    • O34 - Economic Development, Innovation, Technological Change, and Growth - - Innovation; Research and Development; Technological Change; Intellectual Property Rights - - - Intellectual Property and Intellectual Capital

    Statistics

    Access and download statistics

    Corrections

    All material on this site has been provided by the respective publishers and authors. You can help correct errors and omissions. When requesting a correction, please mention this item's handle: RePEc:aea:aecrev:v:108:y:2018:i:11:p:3450-91. See general information about how to correct material in RePEc.

    For technical questions regarding this item, or to correct its authors, title, abstract, bibliographic or download information, contact: (Michael P. Albert). General contact details of provider: https://edirc.repec.org/data/aeaaaea.html .

    If you have authored this item and are not yet registered with RePEc, we encourage you to do it here. This allows to link your profile to this item. It also allows you to accept potential citations to this item that we are uncertain about.
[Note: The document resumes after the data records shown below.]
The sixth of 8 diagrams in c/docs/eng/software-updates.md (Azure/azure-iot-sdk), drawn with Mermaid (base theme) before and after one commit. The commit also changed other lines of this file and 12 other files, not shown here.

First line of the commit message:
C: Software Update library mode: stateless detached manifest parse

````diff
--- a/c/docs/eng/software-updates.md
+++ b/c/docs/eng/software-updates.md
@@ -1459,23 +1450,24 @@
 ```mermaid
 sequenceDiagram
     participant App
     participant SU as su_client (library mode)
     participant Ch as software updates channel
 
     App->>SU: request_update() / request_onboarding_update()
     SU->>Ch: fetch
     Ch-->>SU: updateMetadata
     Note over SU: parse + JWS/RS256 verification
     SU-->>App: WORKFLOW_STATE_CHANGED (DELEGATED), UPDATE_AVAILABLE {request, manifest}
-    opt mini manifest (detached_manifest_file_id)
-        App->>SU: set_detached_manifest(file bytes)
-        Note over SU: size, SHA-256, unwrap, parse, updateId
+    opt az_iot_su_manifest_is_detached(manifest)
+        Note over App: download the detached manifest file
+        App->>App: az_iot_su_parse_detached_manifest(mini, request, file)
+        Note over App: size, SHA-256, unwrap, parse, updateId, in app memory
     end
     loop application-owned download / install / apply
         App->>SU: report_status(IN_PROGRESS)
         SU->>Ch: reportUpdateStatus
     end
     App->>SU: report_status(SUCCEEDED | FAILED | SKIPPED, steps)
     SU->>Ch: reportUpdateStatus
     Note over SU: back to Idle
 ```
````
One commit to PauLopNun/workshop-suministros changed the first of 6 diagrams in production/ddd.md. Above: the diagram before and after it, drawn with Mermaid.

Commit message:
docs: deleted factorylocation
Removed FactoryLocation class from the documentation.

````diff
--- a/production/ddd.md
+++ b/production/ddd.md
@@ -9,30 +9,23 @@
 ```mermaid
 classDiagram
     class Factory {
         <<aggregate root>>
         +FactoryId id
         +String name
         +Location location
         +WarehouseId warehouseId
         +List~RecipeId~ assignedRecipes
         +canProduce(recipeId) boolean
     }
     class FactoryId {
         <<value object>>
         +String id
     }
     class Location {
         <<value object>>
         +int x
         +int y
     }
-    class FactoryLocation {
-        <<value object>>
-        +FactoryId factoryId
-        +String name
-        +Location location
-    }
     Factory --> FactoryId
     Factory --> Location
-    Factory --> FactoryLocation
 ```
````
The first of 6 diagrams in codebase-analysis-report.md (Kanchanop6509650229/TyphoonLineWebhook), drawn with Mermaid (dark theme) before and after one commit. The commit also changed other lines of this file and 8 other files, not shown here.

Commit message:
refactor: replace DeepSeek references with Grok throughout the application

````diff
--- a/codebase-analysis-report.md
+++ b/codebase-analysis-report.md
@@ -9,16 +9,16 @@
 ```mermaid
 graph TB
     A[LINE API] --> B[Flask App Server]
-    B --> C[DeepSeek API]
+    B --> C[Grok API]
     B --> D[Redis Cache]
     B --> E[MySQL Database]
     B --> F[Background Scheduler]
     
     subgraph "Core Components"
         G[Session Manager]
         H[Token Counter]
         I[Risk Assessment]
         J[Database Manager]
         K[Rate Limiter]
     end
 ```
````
    If CitEc recognized a reference but did not link an item in RePEc to it, you can help with this form .

    If you know of missing items citing this one, you can help us creating those links by adding the relevant references in the same way as above, for each refering item. If you are a registered author of this item, you may also want to check the "citations" tab in your RePEc Author Service profile, as there may be some citations waiting for confirmation.

    Please note that corrections may take a couple of weeks to filter through the various RePEc services.

    IDEAS is a RePEc service hosted by the Research Division of the Federal Reserve Bank of St. Louis . RePEc uses bibliographic data supplied by the respective publishers.